→ What is needed
Each record that follows should be reproduced in full, character for character.

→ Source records
* * *
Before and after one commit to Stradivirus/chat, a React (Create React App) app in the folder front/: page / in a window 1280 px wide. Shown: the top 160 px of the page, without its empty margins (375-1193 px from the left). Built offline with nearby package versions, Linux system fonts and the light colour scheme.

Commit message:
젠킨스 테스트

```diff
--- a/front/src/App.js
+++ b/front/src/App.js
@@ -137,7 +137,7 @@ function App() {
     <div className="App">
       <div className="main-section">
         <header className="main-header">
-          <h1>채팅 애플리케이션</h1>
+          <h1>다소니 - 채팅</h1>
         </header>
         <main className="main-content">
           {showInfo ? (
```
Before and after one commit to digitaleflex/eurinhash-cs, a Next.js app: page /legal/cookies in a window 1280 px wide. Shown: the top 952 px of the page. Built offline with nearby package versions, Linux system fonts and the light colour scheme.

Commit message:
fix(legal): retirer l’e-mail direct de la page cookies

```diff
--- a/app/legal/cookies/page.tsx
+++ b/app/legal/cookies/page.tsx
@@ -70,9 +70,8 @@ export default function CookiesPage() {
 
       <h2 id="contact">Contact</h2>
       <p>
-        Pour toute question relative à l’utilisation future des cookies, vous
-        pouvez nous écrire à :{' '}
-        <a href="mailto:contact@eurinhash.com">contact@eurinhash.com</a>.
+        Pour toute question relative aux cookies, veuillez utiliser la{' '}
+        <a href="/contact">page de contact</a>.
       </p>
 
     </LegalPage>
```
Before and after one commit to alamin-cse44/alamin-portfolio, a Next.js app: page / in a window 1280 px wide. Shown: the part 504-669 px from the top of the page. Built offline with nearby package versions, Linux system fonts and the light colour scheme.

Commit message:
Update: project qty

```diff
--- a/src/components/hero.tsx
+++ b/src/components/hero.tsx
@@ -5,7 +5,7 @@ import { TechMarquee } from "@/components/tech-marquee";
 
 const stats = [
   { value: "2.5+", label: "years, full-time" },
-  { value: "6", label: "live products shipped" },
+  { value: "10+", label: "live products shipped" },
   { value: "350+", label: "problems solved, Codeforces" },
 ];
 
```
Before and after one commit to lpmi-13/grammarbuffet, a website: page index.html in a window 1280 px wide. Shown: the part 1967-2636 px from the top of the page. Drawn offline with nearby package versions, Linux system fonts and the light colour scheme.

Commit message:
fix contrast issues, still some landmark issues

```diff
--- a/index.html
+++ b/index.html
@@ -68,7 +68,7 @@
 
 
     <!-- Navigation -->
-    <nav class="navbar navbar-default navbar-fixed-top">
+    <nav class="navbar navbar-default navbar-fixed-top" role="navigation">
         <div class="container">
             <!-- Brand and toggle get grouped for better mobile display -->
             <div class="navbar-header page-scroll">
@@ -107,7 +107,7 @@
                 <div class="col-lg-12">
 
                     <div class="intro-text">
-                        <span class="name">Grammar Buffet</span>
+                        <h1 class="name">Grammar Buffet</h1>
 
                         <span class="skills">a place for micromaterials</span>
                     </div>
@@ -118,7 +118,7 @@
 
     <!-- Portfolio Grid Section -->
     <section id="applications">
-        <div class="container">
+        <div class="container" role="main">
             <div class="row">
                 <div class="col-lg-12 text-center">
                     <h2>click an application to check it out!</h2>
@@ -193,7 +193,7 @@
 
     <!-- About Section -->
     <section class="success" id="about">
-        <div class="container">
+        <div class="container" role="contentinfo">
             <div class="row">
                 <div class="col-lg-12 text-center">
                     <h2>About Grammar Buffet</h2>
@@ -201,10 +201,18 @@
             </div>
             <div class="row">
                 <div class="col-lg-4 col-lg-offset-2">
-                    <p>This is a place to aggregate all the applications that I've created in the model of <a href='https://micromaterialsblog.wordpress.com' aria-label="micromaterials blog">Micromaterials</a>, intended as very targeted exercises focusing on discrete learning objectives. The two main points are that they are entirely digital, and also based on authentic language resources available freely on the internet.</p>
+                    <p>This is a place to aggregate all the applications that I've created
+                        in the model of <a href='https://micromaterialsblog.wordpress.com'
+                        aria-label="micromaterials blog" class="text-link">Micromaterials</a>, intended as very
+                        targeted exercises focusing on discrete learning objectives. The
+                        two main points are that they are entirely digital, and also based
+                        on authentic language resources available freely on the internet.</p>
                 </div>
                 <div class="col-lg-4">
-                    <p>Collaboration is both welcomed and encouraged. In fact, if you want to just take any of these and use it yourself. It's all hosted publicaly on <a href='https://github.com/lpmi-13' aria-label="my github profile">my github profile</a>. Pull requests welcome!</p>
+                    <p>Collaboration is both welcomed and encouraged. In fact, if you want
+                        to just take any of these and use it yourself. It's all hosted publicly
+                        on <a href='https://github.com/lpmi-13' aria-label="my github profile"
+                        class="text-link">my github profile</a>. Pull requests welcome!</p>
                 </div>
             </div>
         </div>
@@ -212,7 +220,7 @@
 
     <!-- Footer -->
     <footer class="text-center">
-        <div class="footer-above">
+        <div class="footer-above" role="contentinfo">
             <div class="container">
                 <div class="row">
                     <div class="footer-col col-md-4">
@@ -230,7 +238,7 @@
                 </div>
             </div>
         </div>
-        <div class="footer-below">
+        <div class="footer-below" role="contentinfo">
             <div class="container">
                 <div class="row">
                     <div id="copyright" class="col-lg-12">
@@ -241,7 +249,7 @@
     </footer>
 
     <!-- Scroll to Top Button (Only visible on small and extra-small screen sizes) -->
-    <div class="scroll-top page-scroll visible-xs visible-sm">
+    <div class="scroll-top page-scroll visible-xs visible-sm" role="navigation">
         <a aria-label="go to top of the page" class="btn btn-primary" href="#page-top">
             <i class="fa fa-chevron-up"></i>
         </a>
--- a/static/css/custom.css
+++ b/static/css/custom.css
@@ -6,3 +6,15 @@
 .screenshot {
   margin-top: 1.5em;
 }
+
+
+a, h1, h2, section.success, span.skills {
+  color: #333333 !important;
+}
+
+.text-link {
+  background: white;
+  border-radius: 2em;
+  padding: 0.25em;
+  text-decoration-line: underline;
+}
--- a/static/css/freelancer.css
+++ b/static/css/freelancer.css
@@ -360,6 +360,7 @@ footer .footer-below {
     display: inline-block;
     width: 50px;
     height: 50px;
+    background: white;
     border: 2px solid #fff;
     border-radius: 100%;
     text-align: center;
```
* * *
→ Written solution
Before and after one commit to Stradivirus/chat, a React (Create React App) app in the folder front/: page / in a window 1280 px wide. Shown: the top 160 px of the page, without its empty margins (375-1193 px from the left). Built offline with nearby package versions, Linux system fonts and the light colour scheme.

Commit message:
젠킨스 테스트

```diff
--- a/front/src/App.js
+++ b/front/src/App.js
@@ -137,7 +137,7 @@ function App() {
     <div className="App">
       <div className="main-section">
         <header className="main-header">
-          <h1>채팅 애플리케이션</h1>
+          <h1>다소니 - 채팅</h1>
         </header>
         <main className="main-content">
           {showInfo ? (
```
Before and after one commit to digitaleflex/eurinhash-cs, a Next.js app: page /legal/cookies in a window 1280 px wide. Shown: the top 952 px of the page. Built offline with nearby package versions, Linux system fonts and the light colour scheme.

Commit message:
fix(legal): retirer l’e-mail direct de la page cookies

```diff
--- a/app/legal/cookies/page.tsx
+++ b/app/legal/cookies/page.tsx
@@ -70,9 +70,8 @@ export default function CookiesPage() {
 
       <h2 id="contact">Contact</h2>
       <p>
-        Pour toute question relative à l’utilisation future des cookies, vous
-        pouvez nous écrire à :{' '}
-        <a href="mailto:contact@eurinhash.com">contact@eurinhash.com</a>.
+        Pour toute question relative aux cookies, veuillez utiliser la{' '}
+        <a href="/contact">page de contact</a>.
       </p>
 
     </LegalPage>
```
Before and after one commit to alamin-cse44/alamin-portfolio, a Next.js app: page / in a window 1280 px wide. Shown: the part 504-669 px from the top of the page. Built offline with nearby package versions, Linux system fonts and the light colour scheme.

Commit message:
Update: project qty

```diff
--- a/src/components/hero.tsx
+++ b/src/components/hero.tsx
@@ -5,7 +5,7 @@ import { TechMarquee } from "@/components/tech-marquee";
 
 const stats = [
   { value: "2.5+", label: "years, full-time" },
-  { value: "6", label: "live products shipped" },
+  { value: "10+", label: "live products shipped" },
   { value: "350+", label: "problems solved, Codeforces" },
 ];
 
```
Before and after one commit to lpmi-13/grammarbuffet, a website: page index.html in a window 1280 px wide. Shown: the part 1967-2636 px from the top of the page. Drawn offline with nearby package versions, Linux system fonts and the light colour scheme.

Commit message:
fix contrast issues, still some landmark issues

```diff
--- a/index.html
+++ b/index.html
@@ -68,7 +68,7 @@
 
 
     <!-- Navigation -->
-    <nav class="navbar navbar-default navbar-fixed-top">
+    <nav class="navbar navbar-default navbar-fixed-top" role="navigation">
         <div class="container">
             <!-- Brand and toggle get grouped for better mobile display -->
             <div class="navbar-header page-scroll">
@@ -107,7 +107,7 @@
                 <div class="col-lg-12">
 
                     <div class="intro-text">
-                        <span class="name">Grammar Buffet</span>
+                        <h1 class="name">Grammar Buffet</h1>
 
                         <span class="skills">a place for micromaterials</span>
                     </div>
@@ -118,7 +118,7 @@
 
     <!-- Portfolio Grid Section -->
     <section id="applications">
-        <div class="container">
+        <div class="container" role="main">
             <div class="row">
                 <div class="col-lg-12 text-center">
                     <h2>click an application to check it out!</h2>
@@ -193,7 +193,7 @@
 
     <!-- About Section -->
     <section class="success" id="about">
-        <div class="container">
+        <div class="container" role="contentinfo">
             <div class="row">
                 <div class="col-lg-12 text-center">
                     <h2>About Grammar Buffet</h2>
@@ -201,10 +201,18 @@
             </div>
             <div class="row">
                 <div class="col-lg-4 col-lg-offset-2">
-                    <p>This is a place to aggregate all the applications that I've created in the model of <a href='https://micromaterialsblog.wordpress.com' aria-label="micromaterials blog">Micromaterials</a>, intended as very targeted exercises focusing on discrete learning objectives. The two main points are that they are entirely digital, and also based on authentic language resources available freely on the internet.</p>
+                    <p>This is a place to aggregate all the applications that I've created
+                        in the model of <a href='https://micromaterialsblog.wordpress.com'
+                        aria-label="micromaterials blog" class="text-link">Micromaterials</a>, intended as very
+                        targeted exercises focusing on discrete learning objectives. The
+                        two main points are that they are entirely digital, and also based
+                        on authentic language resources available freely on the internet.</p>
                 </div>
                 <div class="col-lg-4">
-                    <p>Collaboration is both welcomed and encouraged. In fact, if you want to just take any of these and use it yourself. It's all hosted publicaly on <a href='https://github.com/lpmi-13' aria-label="my github profile">my github profile</a>. Pull requests welcome!</p>
+                    <p>Collaboration is both welcomed and encouraged. In fact, if you want
+                        to just take any of these and use it yourself. It's all hosted publicly
+                        on <a href='https://github.com/lpmi-13' aria-label="my github profile"
+                        class="text-link">my github profile</a>. Pull requests welcome!</p>
                 </div>
             </div>
         </div>
@@ -212,7 +220,7 @@
 
     <!-- Footer -->
     <footer class="text-center">
-        <div class="footer-above">
+        <div class="footer-above" role="contentinfo">
             <div class="container">
                 <div class="row">
                     <div class="footer-col col-md-4">
@@ -230,7 +238,7 @@
                 </div>
             </div>
         </div>
-        <div class="footer-below">
+        <div class="footer-below" role="contentinfo">
             <div class="container">
                 <div class="row">
                     <div id="copyright" class="col-lg-12">
@@ -241,7 +249,7 @@
     </footer>
 
     <!-- Scroll to Top Button (Only visible on small and extra-small screen sizes) -->
-    <div class="scroll-top page-scroll visible-xs visible-sm">
+    <div class="scroll-top page-scroll visible-xs visible-sm" role="navigation">
         <a aria-label="go to top of the page" class="btn btn-primary" href="#page-top">
             <i class="fa fa-chevron-up"></i>
         </a>
--- a/static/css/custom.css
+++ b/static/css/custom.css
@@ -6,3 +6,15 @@
 .screenshot {
   margin-top: 1.5em;
 }
+
+
+a, h1, h2, section.success, span.skills {
+  color: #333333 !important;
+}
+
+.text-link {
+  background: white;
+  border-radius: 2em;
+  padding: 0.25em;
+  text-decoration-line: underline;
+}
--- a/static/css/freelancer.css
+++ b/static/css/freelancer.css
@@ -360,6 +360,7 @@ footer .footer-below {
     display: inline-block;
     width: 50px;
     height: 50px;
+    background: white;
     border: 2px solid #fff;
     border-radius: 100%;
     text-align: center;
```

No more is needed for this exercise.